Edit_01: As quickly as I post this it seems that VMware have fixed the broken link. Happy Days! Thanks to Mark Brookfield, a.k.a. VirtualHobbit for the heads-up 🙂 Apparently the CIP installer is also in the main vSphere .iso ….although I can’t find it in there myself.

I started the update process this morning to get our environment upgraded to vSphere 6.0 Update 3. As is best practice, I followed the official Upgrade Path KB article on VMware’s website and upgraded my vCenter instance first (we don’t have any vRA or NSX).

The vCenter Server management portal identified the required update, processed it, then rebooted itself. A few minutes later I went to login to vCenter and hoped to use SSO to sign in, as I always do, but was presented with what you see in Figure 1 instead.

sso_upgrade_plugin
Figure 1

Note the “Upgrade Client Integration Plugin” in the bottom left. OK, so let’s click that and upgrade…..nope 😦 Error!

An error occurred while processing your request.
Reference #132.4d8b1bb8.1488203316.17e2daae

The exact link tries to hit:
http://vsphereclient.vmware.com/vsphereclient/VMware-ClientIntegrationPlugin-6.0.0-4911605.exe

This is clearly broken. Manual searching on VMware’s website for this version of the plugin was to no avail.

I suspect, therefore, that we’ll need to wait until VMware fix the link before we can use SSO again for vCenter 6.0 U3? Comments welcome 👍

First, like, ever post!

Brand new website!

So for my very first post, what shall I write about?? How about some of my sources of information when I’m researching a problem or a new tech?
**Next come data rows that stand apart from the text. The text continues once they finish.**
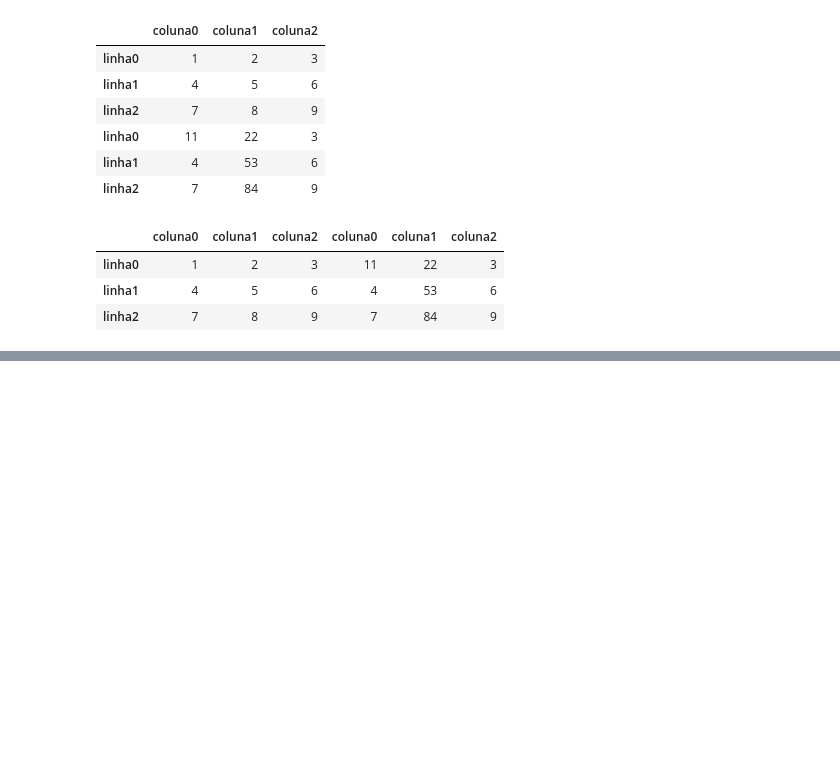
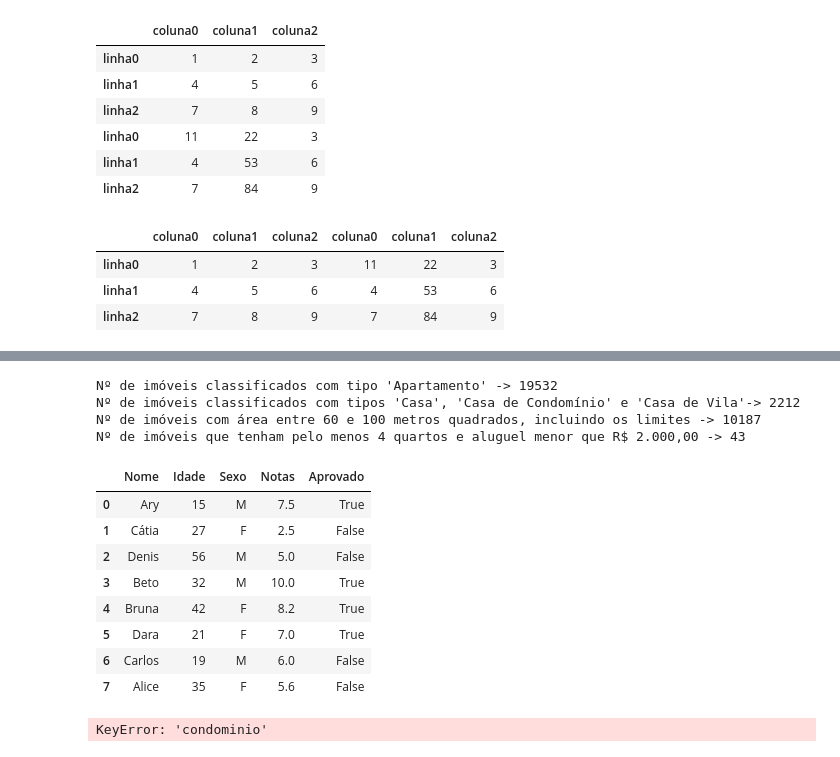
Before and after one commit to Reiniger95/cursopandas, a Jupyter notebook: main.ipynb, the cells around one changed output, grey strips where cells are left out. Saved outputs shown, nothing was run; the diff lists cells and outputs as text; code cells hidden in the pictures; blank space fills up the shorter version.

```diff
--- a/main.ipynb
+++ b/main.ipynb
@@ -89,0 +152,73 @@ df4
+# %%
+##Relatorio de analise IV
+import pandas as pd
+
+data = pd.read_csv('aluguel_residencial.csv', sep = ';')
+
+# # Selecione somente os imóveis classificados com tipo 'Apartamento'.
+selecao = dados['Tipo'] == 'Apartamento'
+n1 = dados[selecao].shape[0]
+n1
+
+
+
+# Selecione os imóveis classificados com tipos 'Casa', 'Casa de Condomínio' e 'Casa de Vila'.
+selecao = (dados['Tipo'] == 'Casa') | (dados['Tipo'] == 'Casa de Condomínio') | (dados['Tipo'] == 'Casa de Vila')
+n2 = dados[selecao].shape[0]
+n2
+
+
+# Selecione os imóveis com área entre 60 e 100 metros quadrados, incluindo os limites.
+selecao = (dados['Area'] >= 60) & (dados['Area'] <=100)
+n3= dados[selecao].shape[0]
+n3
+
+
+# Selecione os imóveis que tenham pelo menos 4 quartos e aluguel menor que R$ 2.000,00.
+selecao = (dados['Quartos'] >= 4) & (dados['Valor'] < 2000)
+n4 = dados[selecao].shape[0]
+n4
+
+print("Nº de imóveis classificados com tipo 'Apartamento' -> {}".format(n1))
+print("Nº de imóveis classificados com tipos 'Casa', 'Casa de Condomínio' e 'Casa de Vila'-> {}".format(n2))
+print("Nº de imóveis com área entre 60 e 100 metros quadrados, incluindo os limites -> {}".format(n3))
+print("Nº de imóveis que tenham pelo menos 4 quartos e aluguel menor que R$ 2.000,00 -> {}".format(n4))
+# %% [output]
+Nº de imóveis classificados com tipo 'Apartamento' -> 19532
+Nº de imóveis classificados com tipos 'Casa', 'Casa de Condomínio' e 'Casa de Vila'-> 2212
+Nº de imóveis com área entre 60 e 100 metros quadrados, incluindo os limites -> 10187
+Nº de imóveis que tenham pelo menos 4 quartos e aluguel menor que R$ 2.000,00 -> 43
+# %%
+import pandas as pd
+alunos = pd.DataFrame({'Nome': ['Ary', 'Cátia', 'Denis', 'Beto', 'Bruna', 'Dara', 'Carlos', 'Alice'],
+                        'Sexo': ['M', 'F', 'M', 'M', 'F', 'F', 'M', 'F'],
+                        'Idade': [15, 27, 56, 32, 42, 21, 19, 35],
+                        'Notas': [7.5, 2.5, 5.0, 10, 8.2, 7, 6, 5.6],
+                        'Aprovado': [True, False, False, True, True, True, False, False]},
+                        columns = ['Nome', 'Idade', 'Sexo', 'Notas', 'Aprovado'])
+alunos
+# %% [output]
+|  | Nome | Idade | Sexo | Notas | Aprovado |
+| 0 | Ary | 15 | M | 7.5 | True |
+| 1 | Cátia | 27 | F | 2.5 | False |
+| 2 | Denis | 56 | M | 5.0 | False |
+| 3 | Beto | 32 | M | 10.0 | True |
+| 4 | Bruna | 42 | F | 8.2 | True |
+| 5 | Dara | 21 | F | 7.0 | True |
+| 6 | Carlos | 19 | M | 6.0 | False |
+| 7 | Alice | 35 | F | 5.6 | False |
+# %%
+##Tratamento de dados faltantes
+# relatorio de analise V
+import pandas as pd
+dados = pd.read_csv('aluguel_residencial.csv', sep = ';')
+dados[dados['Valor'].isnull()]
+
+
+selecao = (dados['Tipo']=='Apartamento') & (dados['Condominio'].isnull())
+A = dados.shape[0]
+dados = dados[-selecao]
+B = dados.shape[0]
+A - B
+# %% [output]
+KeyError: 'condominio'
```
Also changed, not shown: parts of 5 cells of this notebook, 1 other file.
Yeah, that’ll do.
I find a lot of very useful information on other Blogs. Take a look to the left of this page under the Blogs I Follow section for 5 of my favourites.

…but there’s way more than that out there. Take a look at this link to the Top vBlogs of 2016.

I’m excited to get to work on publishing articles with helpful tips and news stories over the coming months. Wish me well!